* **Description of the task**
A faithful, complete copy of the records is required.

◆ ◆ ◆ ◆ ◆

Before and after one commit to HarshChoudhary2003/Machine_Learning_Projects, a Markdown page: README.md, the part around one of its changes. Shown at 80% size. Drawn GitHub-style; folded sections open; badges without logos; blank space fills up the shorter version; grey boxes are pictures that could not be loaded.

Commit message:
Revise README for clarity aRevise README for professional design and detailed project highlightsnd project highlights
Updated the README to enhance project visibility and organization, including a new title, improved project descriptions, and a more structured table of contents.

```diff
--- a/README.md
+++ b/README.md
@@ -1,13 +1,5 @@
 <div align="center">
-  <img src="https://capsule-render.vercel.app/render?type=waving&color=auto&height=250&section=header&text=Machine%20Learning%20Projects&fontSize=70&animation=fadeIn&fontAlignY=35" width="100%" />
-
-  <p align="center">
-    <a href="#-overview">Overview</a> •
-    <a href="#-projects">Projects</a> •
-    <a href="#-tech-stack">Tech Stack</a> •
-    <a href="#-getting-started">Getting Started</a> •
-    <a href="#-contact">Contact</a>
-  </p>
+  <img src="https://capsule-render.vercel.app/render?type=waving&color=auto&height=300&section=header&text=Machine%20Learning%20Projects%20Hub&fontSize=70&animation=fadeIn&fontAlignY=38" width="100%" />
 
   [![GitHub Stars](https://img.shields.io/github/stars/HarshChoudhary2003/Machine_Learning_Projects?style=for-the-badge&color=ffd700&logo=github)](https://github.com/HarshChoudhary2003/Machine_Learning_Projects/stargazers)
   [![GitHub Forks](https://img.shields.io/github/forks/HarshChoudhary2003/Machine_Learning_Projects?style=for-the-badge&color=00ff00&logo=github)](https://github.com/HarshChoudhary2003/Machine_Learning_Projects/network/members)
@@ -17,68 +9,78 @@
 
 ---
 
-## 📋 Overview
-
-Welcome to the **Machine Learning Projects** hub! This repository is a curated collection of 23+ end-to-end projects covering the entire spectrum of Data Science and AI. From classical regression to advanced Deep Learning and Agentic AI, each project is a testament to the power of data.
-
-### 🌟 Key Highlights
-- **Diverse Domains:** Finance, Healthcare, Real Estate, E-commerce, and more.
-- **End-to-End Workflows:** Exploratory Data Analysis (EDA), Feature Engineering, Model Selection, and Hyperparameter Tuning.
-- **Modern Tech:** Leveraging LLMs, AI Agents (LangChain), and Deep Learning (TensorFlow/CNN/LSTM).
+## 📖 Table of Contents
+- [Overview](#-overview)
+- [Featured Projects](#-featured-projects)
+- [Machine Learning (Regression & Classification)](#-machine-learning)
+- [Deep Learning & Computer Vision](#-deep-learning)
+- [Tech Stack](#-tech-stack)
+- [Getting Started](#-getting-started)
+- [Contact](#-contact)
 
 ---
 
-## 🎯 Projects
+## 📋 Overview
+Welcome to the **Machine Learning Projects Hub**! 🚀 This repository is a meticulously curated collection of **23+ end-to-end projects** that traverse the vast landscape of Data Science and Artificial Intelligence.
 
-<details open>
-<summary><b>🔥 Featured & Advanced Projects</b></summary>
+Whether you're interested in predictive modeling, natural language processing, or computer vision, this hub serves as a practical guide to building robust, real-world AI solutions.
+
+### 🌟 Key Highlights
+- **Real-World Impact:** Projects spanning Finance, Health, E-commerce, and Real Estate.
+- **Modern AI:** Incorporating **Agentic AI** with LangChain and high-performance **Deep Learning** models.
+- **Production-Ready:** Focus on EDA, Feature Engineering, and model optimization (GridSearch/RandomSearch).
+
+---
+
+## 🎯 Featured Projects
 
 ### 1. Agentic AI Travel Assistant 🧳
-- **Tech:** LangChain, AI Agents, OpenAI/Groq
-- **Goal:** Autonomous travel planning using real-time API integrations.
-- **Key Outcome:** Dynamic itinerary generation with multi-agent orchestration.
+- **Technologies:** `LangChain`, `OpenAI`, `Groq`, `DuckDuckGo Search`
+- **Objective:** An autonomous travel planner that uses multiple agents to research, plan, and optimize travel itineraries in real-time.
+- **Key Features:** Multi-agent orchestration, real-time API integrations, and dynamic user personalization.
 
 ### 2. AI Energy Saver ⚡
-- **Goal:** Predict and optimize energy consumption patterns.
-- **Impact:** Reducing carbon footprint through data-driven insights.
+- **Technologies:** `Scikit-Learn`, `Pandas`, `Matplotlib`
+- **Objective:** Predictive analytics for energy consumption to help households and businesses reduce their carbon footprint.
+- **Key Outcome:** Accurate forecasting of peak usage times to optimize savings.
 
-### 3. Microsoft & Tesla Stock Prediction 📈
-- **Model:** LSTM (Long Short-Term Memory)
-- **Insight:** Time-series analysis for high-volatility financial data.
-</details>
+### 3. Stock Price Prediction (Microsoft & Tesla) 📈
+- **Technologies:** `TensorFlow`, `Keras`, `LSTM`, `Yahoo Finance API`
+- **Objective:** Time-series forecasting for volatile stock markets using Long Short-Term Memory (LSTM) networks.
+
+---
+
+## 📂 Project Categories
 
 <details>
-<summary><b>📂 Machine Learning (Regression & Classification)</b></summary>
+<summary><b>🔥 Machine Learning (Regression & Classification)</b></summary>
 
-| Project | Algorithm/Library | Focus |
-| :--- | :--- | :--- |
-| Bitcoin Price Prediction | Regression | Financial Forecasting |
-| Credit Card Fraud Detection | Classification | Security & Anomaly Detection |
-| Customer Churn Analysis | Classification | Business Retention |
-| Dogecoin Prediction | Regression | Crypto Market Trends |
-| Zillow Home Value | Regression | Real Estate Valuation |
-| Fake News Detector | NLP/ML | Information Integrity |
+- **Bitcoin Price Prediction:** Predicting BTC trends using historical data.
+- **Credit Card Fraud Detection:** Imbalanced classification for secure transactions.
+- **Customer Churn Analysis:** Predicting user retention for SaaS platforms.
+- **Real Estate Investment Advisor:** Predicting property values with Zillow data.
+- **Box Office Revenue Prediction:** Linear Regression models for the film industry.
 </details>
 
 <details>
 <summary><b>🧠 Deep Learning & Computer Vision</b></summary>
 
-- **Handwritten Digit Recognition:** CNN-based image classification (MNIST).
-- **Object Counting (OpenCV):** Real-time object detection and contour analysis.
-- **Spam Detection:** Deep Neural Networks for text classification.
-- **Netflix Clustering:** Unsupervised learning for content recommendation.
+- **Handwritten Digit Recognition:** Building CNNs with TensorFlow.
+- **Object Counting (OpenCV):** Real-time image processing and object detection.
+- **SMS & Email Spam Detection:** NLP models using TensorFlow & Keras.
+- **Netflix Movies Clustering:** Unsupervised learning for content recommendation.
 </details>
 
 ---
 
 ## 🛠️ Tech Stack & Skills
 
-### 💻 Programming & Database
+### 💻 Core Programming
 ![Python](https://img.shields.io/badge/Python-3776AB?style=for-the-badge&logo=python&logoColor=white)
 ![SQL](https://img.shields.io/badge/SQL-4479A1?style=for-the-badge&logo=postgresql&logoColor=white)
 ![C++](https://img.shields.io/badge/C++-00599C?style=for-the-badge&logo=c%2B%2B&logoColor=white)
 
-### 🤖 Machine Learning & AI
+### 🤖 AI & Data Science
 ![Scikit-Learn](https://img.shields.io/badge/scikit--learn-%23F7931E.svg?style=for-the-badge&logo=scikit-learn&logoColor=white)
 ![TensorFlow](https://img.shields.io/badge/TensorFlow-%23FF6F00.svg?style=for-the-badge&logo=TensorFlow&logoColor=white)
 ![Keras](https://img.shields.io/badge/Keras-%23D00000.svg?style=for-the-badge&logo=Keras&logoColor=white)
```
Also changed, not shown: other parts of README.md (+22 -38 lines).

◆ ◆ ◆ ◆ ◆

* **Final answer**
Before and after one commit to HarshChoudhary2003/Machine_Learning_Projects, a Markdown page: README.md, the part around one of its changes. Shown at 80% size. Drawn GitHub-style; folded sections open; badges without logos; blank space fills up the shorter version; grey boxes are pictures that could not be loaded.

Commit message:
Revise README for clarity aRevise README for professional design and detailed project highlightsnd project highlights
Updated the README to enhance project visibility and organization, including a new title, improved project descriptions, and a more structured table of contents.

```diff
--- a/README.md
+++ b/README.md
@@ -1,13 +1,5 @@
 <div align="center">
-  <img src="https://capsule-render.vercel.app/render?type=waving&color=auto&height=250&section=header&text=Machine%20Learning%20Projects&fontSize=70&animation=fadeIn&fontAlignY=35" width="100%" />
-
-  <p align="center">
-    <a href="#-overview">Overview</a> •
-    <a href="#-projects">Projects</a> •
-    <a href="#-tech-stack">Tech Stack</a> •
-    <a href="#-getting-started">Getting Started</a> •
-    <a href="#-contact">Contact</a>
-  </p>
+  <img src="https://capsule-render.vercel.app/render?type=waving&color=auto&height=300&section=header&text=Machine%20Learning%20Projects%20Hub&fontSize=70&animation=fadeIn&fontAlignY=38" width="100%" />
 
   [![GitHub Stars](https://img.shields.io/github/stars/HarshChoudhary2003/Machine_Learning_Projects?style=for-the-badge&color=ffd700&logo=github)](https://github.com/HarshChoudhary2003/Machine_Learning_Projects/stargazers)
   [![GitHub Forks](https://img.shields.io/github/forks/HarshChoudhary2003/Machine_Learning_Projects?style=for-the-badge&color=00ff00&logo=github)](https://github.com/HarshChoudhary2003/Machine_Learning_Projects/network/members)
@@ -17,68 +9,78 @@
 
 ---
 
-## 📋 Overview
-
-Welcome to the **Machine Learning Projects** hub! This repository is a curated collection of 23+ end-to-end projects covering the entire spectrum of Data Science and AI. From classical regression to advanced Deep Learning and Agentic AI, each project is a testament to the power of data.
-
-### 🌟 Key Highlights
-- **Diverse Domains:** Finance, Healthcare, Real Estate, E-commerce, and more.
-- **End-to-End Workflows:** Exploratory Data Analysis (EDA), Feature Engineering, Model Selection, and Hyperparameter Tuning.
-- **Modern Tech:** Leveraging LLMs, AI Agents (LangChain), and Deep Learning (TensorFlow/CNN/LSTM).
+## 📖 Table of Contents
+- [Overview](#-overview)
+- [Featured Projects](#-featured-projects)
+- [Machine Learning (Regression & Classification)](#-machine-learning)
+- [Deep Learning & Computer Vision](#-deep-learning)
+- [Tech Stack](#-tech-stack)
+- [Getting Started](#-getting-started)
+- [Contact](#-contact)
 
 ---
 
-## 🎯 Projects
+## 📋 Overview
+Welcome to the **Machine Learning Projects Hub**! 🚀 This repository is a meticulously curated collection of **23+ end-to-end projects** that traverse the vast landscape of Data Science and Artificial Intelligence.
 
-<details open>
-<summary><b>🔥 Featured & Advanced Projects</b></summary>
+Whether you're interested in predictive modeling, natural language processing, or computer vision, this hub serves as a practical guide to building robust, real-world AI solutions.
+
+### 🌟 Key Highlights
+- **Real-World Impact:** Projects spanning Finance, Health, E-commerce, and Real Estate.
+- **Modern AI:** Incorporating **Agentic AI** with LangChain and high-performance **Deep Learning** models.
+- **Production-Ready:** Focus on EDA, Feature Engineering, and model optimization (GridSearch/RandomSearch).
+
+---
+
+## 🎯 Featured Projects
 
 ### 1. Agentic AI Travel Assistant 🧳
-- **Tech:** LangChain, AI Agents, OpenAI/Groq
-- **Goal:** Autonomous travel planning using real-time API integrations.
-- **Key Outcome:** Dynamic itinerary generation with multi-agent orchestration.
+- **Technologies:** `LangChain`, `OpenAI`, `Groq`, `DuckDuckGo Search`
+- **Objective:** An autonomous travel planner that uses multiple agents to research, plan, and optimize travel itineraries in real-time.
+- **Key Features:** Multi-agent orchestration, real-time API integrations, and dynamic user personalization.
 
 ### 2. AI Energy Saver ⚡
-- **Goal:** Predict and optimize energy consumption patterns.
-- **Impact:** Reducing carbon footprint through data-driven insights.
+- **Technologies:** `Scikit-Learn`, `Pandas`, `Matplotlib`
+- **Objective:** Predictive analytics for energy consumption to help households and businesses reduce their carbon footprint.
+- **Key Outcome:** Accurate forecasting of peak usage times to optimize savings.
 
-### 3. Microsoft & Tesla Stock Prediction 📈
-- **Model:** LSTM (Long Short-Term Memory)
-- **Insight:** Time-series analysis for high-volatility financial data.
-</details>
+### 3. Stock Price Prediction (Microsoft & Tesla) 📈
+- **Technologies:** `TensorFlow`, `Keras`, `LSTM`, `Yahoo Finance API`
+- **Objective:** Time-series forecasting for volatile stock markets using Long Short-Term Memory (LSTM) networks.
+
+---
+
+## 📂 Project Categories
 
 <details>
-<summary><b>📂 Machine Learning (Regression & Classification)</b></summary>
+<summary><b>🔥 Machine Learning (Regression & Classification)</b></summary>
 
-| Project | Algorithm/Library | Focus |
-| :--- | :--- | :--- |
-| Bitcoin Price Prediction | Regression | Financial Forecasting |
-| Credit Card Fraud Detection | Classification | Security & Anomaly Detection |
-| Customer Churn Analysis | Classification | Business Retention |
-| Dogecoin Prediction | Regression | Crypto Market Trends |
-| Zillow Home Value | Regression | Real Estate Valuation |
-| Fake News Detector | NLP/ML | Information Integrity |
+- **Bitcoin Price Prediction:** Predicting BTC trends using historical data.
+- **Credit Card Fraud Detection:** Imbalanced classification for secure transactions.
+- **Customer Churn Analysis:** Predicting user retention for SaaS platforms.
+- **Real Estate Investment Advisor:** Predicting property values with Zillow data.
+- **Box Office Revenue Prediction:** Linear Regression models for the film industry.
 </details>
 
 <details>
 <summary><b>🧠 Deep Learning & Computer Vision</b></summary>
 
-- **Handwritten Digit Recognition:** CNN-based image classification (MNIST).
-- **Object Counting (OpenCV):** Real-time object detection and contour analysis.
-- **Spam Detection:** Deep Neural Networks for text classification.
-- **Netflix Clustering:** Unsupervised learning for content recommendation.
+- **Handwritten Digit Recognition:** Building CNNs with TensorFlow.
+- **Object Counting (OpenCV):** Real-time image processing and object detection.
+- **SMS & Email Spam Detection:** NLP models using TensorFlow & Keras.
+- **Netflix Movies Clustering:** Unsupervised learning for content recommendation.
 </details>
 
 ---
 
 ## 🛠️ Tech Stack & Skills
 
-### 💻 Programming & Database
+### 💻 Core Programming
 ![Python](https://img.shields.io/badge/Python-3776AB?style=for-the-badge&logo=python&logoColor=white)
 ![SQL](https://img.shields.io/badge/SQL-4479A1?style=for-the-badge&logo=postgresql&logoColor=white)
 ![C++](https://img.shields.io/badge/C++-00599C?style=for-the-badge&logo=c%2B%2B&logoColor=white)
 
-### 🤖 Machine Learning & AI
+### 🤖 AI & Data Science
 ![Scikit-Learn](https://img.shields.io/badge/scikit--learn-%23F7931E.svg?style=for-the-badge&logo=scikit-learn&logoColor=white)
 ![TensorFlow](https://img.shields.io/badge/TensorFlow-%23FF6F00.svg?style=for-the-badge&logo=TensorFlow&logoColor=white)
 ![Keras](https://img.shields.io/badge/Keras-%23D00000.svg?style=for-the-badge&logo=Keras&logoColor=white)
```
Also changed, not shown: other parts of README.md (+22 -38 lines).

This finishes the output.